U.S.: Western states may see Colorado River water cuts

As the southwestern states face water shortages, the Colorado River has been named the most endangered river in the United States. The US government warned California, Arizona, and Nevada at the beginning of this month that it may impose water cuts on the supply. If that happens, it will be to protect the Colorado River and its two main reservoirs from overuse, drought, and climate change.

Three possible solutions – all include water cuts

The United States Bureau of Reclamation said there are three possible solutions. One is to impose cutbacks, another to allow western states to work out their own reduction plan. The third, and the least likely plan is to take no action.

The proposed federal action may also preserve hydroelectric production at the country’s two largest reservoirs, in addition to protecting drinking water supplies.

The bureau, which is part of the Interior Department, had previously set a mid-August deadline for seven western states to negotiate their own reductions or face mandatory cuts.

There are negotiations but time’s running out faster than water

When the deadline passed, federal officials extended the states’ time to reach an agreement affecting 40 million people’s water supply. While federal officials continue to prefer a negotiated settlement, time appears to be running out. The bureau announced that public comments on the proposals are closing on December 20.

Interior Secretary Deb Haaland in a press release at the beginning of this month said the federal administration must take swift and decisive action. It is required to protect the Colorado River System and all those who rely on it.

The seven states are bound by a 100-year-old agreement for the distribution of Colorado River water. But, that agreement is under strain due to the worst drought in 1,200 years.
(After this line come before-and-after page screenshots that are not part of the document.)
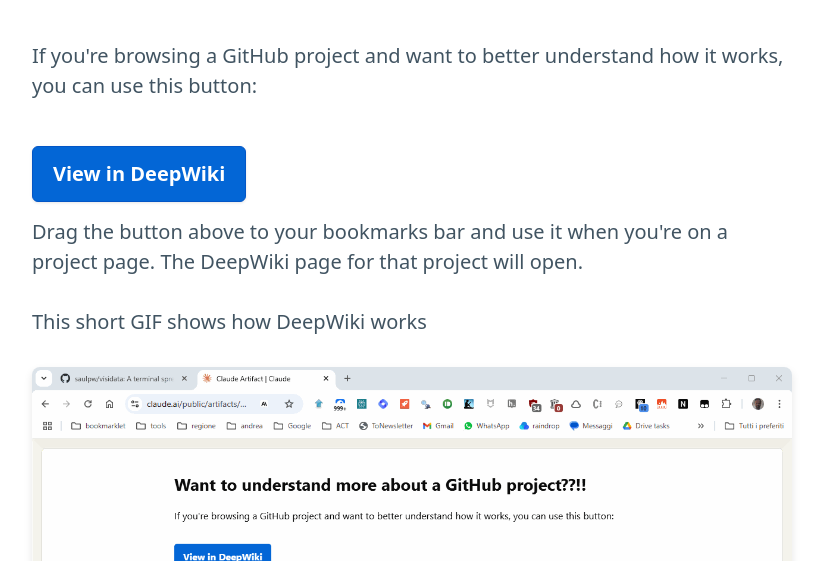
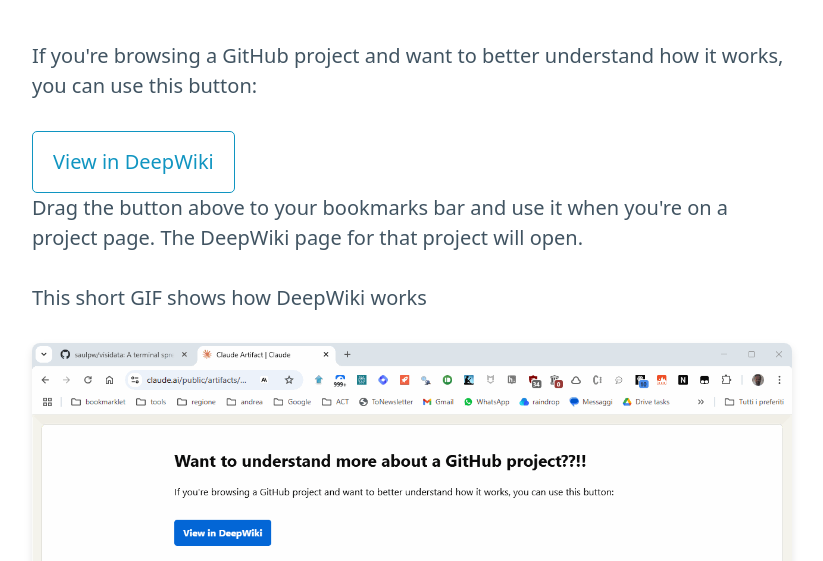
Before and after one commit to ondata/tinythings, a plain HTML site: page deepwiki/index.html in a window 1280 px wide. Shown: the part 239-800 px from the top of the page, without its empty margins (228-1051 px from the left). Drawn offline with nearby package versions, Linux system fonts and the light colour scheme.

Commit message:
Rimuovi lo stile del pulsante bookmarklet e aggiungi la classe "outline" per migliorare l'aspetto in index.html

```diff
--- a/deepwiki/index.html
+++ b/deepwiki/index.html
@@ -18,22 +18,7 @@
       padding: 20px;
     }
     .bookmarklet {
-      display: inline-block;
-      padding: 12px 20px;
-      background-color: #0366d6;
-      color: white;
-      text-decoration: none;
-      font-weight: bold;
-      margin: 15px 0;
       cursor: move;
-      border-radius: 6px;
-      border: 1px solid #0356c6;
-      box-shadow: 0 1px 3px rgba(0,0,0,0.1);
-      transition: all 0.2s ease;
-    }
-    .bookmarklet:hover {
-      background-color: #0356c6;
-      box-shadow: 0 2px 5px rgba(0,0,0,0.2);
     }
     pre {
       overflow-x: auto;
@@ -48,7 +33,7 @@
 
     <p>If you're browsing a GitHub project and want to better understand how it works, you can use this button:</p>
 
-    <a class="bookmarklet" href="javascript:(function(){const match = window.location.href.match(/^https:\/\/github\.com\/([^\/]+\/[^\/]+)/);if (match) {const newUrl = 'https://deepwiki.com/' + match[1];window.open(newUrl, '_blank');} else {alert('You are not on a valid GitHub page.');}})();">View in DeepWiki</a>
+    <a class="bookmarklet outline" role="button" href="javascript:(function(){const match = window.location.href.match(/^https:\/\/github\.com\/([^\/]+\/[^\/]+)/);if (match) {const newUrl = 'https://deepwiki.com/' + match[1];window.open(newUrl, '_blank');} else {alert('You are not on a valid GitHub page.');}})();">View in DeepWiki</a>
 
     <p class="caption">Drag the button above to your bookmarks bar and use it when you're on a project page. The DeepWiki page for that project will open.</p>
 
```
Climate change caused heavy drought in the region.

100 year ago no one could assume water cuts due to shortages

The contract assumed a century ago that the river could provide 20 million acre-feet of water per year. The river’s actual flow over the last two decades has averaged 12.5 million acre-feet. It gave state water managers more rights on paper than actual river water.

According to the notice issued previously in November, one of the options under consideration is reducing the amount of water set aside for consumption in the 2023/24 water year by the three states of the Lower Basin which include California, Arizona, and Nevada.

The Upper Basin states of Colorado, New Mexico, Utah, and Wyoming would be exempt for the time being. But they will still participate in negotiations to reduce usage by an unprecedented 15% to 30%.

Reducing water release from Hoover Dam is possible

Other possible solutions include changing the operations of Hoover Dam, which forms Lake Mead. Lake Mead is the country’s largest reservoir. It means reducing the amount of water released from Glen Canyon Dam, which forms Lake Powell, the country’s second-largest reservoir.

Lake Mead at the beginning of this November was 29% full and Lake Powell was 24% full. They will be unable to generate hydroelectric power for millions in the west if they fall much lower.